Negative Urgency and Lack of Perseverance: Identification of Differential Pathways of Onset and Maintenance Risk in the Longitudinal Prediction of Nonsuicidal Self-Injury

Elizabeth N. Riley, Jessica L. Combs, Carol E. Jordan, Gregory T. Smith

Research output: Contribution to journalArticlepeer-review

64 Scopus citations

Abstract

Many researchers have identified impulsivity-related personality traits as correlates of and risk factors for nonsuicidal self-injury (NSSI). Using a longitudinal design, we tested the hypothesis that one such trait, negative urgency (the tendency to act rashly when distressed), predicts the onset of NSSI during the first year of college and a different trait, lack of perseverance (the disposition to fail to maintain focus on tasks that are difficult or boring), predicts the maintenance of NSSI during the first year of college. In a sample of n = 1,158 college women (mean age = 18.04, 95% of participants were 18 at Time 1), we found support for these hypotheses. Negative urgency, measured prior to college entry, predicted the onset of NSSI behavior across the first year of college (odds ratio = 1.58). Lack of perseverance predicted the maintenance of NSSI status across the first year of college, controlling for prior NSSI behavior (odds ratio = 1.73). These findings indicate that different impulsivity-related personality traits may play different roles in the risk process for NSSI.

Original languageEnglish
Pages (from-to)439-448
Number of pages10
JournalBehavior Therapy
Volume46
Issue number4
DOIs
StatePublished - Jul 1 2015

Bibliographical note

Publisher Copyright:
© 2015.

Keywords

  • Lack of perseverance
  • Longitudinal
  • NSSI
  • Negative urgency

ASJC Scopus subject areas

  • Clinical Psychology

Fingerprint

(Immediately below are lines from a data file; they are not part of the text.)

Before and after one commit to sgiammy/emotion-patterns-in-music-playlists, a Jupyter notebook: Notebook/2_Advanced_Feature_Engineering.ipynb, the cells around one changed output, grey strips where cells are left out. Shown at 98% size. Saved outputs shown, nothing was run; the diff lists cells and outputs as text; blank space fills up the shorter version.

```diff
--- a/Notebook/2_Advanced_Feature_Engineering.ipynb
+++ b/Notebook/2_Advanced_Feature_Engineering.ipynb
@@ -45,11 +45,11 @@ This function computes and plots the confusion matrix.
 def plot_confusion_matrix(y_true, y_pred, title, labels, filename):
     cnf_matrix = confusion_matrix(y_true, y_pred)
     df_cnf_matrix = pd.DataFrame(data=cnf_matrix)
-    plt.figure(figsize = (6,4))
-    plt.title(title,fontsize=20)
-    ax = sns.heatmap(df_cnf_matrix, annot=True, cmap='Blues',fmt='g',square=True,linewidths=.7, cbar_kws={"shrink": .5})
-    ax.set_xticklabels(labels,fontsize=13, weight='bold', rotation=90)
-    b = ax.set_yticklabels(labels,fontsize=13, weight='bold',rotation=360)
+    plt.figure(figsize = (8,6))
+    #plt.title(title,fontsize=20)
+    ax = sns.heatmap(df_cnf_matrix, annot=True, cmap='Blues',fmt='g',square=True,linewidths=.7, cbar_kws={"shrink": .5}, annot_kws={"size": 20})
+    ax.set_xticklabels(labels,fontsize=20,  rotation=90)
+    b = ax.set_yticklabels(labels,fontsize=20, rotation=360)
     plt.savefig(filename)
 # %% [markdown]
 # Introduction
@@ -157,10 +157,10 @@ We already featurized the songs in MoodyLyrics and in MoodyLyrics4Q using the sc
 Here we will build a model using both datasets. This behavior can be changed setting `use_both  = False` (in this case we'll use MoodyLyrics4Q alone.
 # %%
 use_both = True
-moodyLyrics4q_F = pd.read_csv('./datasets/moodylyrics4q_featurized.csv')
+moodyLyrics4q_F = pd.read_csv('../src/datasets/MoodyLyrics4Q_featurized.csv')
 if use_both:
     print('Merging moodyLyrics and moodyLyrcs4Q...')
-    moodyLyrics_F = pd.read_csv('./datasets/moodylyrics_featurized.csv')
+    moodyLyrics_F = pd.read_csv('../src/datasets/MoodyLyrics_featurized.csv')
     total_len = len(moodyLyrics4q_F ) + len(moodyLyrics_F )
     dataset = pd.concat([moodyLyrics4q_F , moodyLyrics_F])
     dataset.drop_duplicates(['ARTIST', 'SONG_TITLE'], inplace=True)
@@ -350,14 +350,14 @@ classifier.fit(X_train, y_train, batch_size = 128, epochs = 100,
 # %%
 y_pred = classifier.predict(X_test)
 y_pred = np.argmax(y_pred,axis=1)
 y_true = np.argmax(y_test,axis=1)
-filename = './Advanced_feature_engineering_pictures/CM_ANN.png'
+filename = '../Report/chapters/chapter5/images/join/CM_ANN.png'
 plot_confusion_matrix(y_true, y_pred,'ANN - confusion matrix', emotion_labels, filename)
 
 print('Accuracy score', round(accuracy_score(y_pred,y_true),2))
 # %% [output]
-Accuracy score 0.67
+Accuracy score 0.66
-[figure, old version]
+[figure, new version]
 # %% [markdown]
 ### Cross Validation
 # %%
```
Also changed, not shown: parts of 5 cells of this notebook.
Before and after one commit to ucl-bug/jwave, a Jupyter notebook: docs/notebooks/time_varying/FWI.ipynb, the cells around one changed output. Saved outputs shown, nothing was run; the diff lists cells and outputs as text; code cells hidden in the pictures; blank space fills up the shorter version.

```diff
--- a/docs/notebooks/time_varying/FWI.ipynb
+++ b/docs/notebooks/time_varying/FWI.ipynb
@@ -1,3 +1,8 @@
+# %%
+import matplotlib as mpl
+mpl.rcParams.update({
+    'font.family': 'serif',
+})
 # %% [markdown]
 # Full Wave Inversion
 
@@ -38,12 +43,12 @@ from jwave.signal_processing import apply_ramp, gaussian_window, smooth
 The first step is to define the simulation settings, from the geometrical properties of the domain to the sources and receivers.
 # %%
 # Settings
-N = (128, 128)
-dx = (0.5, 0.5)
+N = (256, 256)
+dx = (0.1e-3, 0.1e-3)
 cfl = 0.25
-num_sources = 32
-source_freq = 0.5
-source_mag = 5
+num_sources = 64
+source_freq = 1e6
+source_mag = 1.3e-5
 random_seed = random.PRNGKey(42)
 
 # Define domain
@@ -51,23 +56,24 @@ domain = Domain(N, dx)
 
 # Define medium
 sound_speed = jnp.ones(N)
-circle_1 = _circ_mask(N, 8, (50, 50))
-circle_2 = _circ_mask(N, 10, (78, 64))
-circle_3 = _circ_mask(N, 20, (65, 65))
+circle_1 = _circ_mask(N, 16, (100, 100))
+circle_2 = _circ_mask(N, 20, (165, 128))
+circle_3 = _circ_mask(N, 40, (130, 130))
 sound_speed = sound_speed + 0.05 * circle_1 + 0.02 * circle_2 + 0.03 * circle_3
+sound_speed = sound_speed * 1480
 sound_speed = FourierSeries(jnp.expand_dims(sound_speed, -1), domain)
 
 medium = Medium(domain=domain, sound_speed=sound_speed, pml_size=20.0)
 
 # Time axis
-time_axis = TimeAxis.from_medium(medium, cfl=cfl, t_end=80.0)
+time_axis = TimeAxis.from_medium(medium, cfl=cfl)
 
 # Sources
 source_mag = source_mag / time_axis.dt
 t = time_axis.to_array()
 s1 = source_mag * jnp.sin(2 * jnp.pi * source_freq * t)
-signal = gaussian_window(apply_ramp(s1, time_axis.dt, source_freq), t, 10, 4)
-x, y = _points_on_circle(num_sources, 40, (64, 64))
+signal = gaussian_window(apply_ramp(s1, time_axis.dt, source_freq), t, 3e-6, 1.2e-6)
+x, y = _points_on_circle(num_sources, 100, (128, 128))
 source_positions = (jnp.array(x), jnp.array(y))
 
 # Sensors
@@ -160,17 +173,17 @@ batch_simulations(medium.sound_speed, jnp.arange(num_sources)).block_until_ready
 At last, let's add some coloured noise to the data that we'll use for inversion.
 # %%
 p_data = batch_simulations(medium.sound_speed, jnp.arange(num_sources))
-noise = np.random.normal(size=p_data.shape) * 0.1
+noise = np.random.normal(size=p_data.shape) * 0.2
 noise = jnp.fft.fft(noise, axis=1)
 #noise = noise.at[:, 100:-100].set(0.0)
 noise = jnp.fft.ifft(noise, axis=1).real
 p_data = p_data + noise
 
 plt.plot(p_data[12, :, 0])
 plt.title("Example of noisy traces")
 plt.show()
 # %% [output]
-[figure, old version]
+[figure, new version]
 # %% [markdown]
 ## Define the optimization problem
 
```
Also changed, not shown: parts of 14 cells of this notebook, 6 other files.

Dive into the research topics of 'Negative Urgency and Lack of Perseverance: Identification of Differential Pathways of Onset and Maintenance Risk in the Longitudinal Prediction of Nonsuicidal Self-Injury'. Together they form a unique fingerprint.

Cite this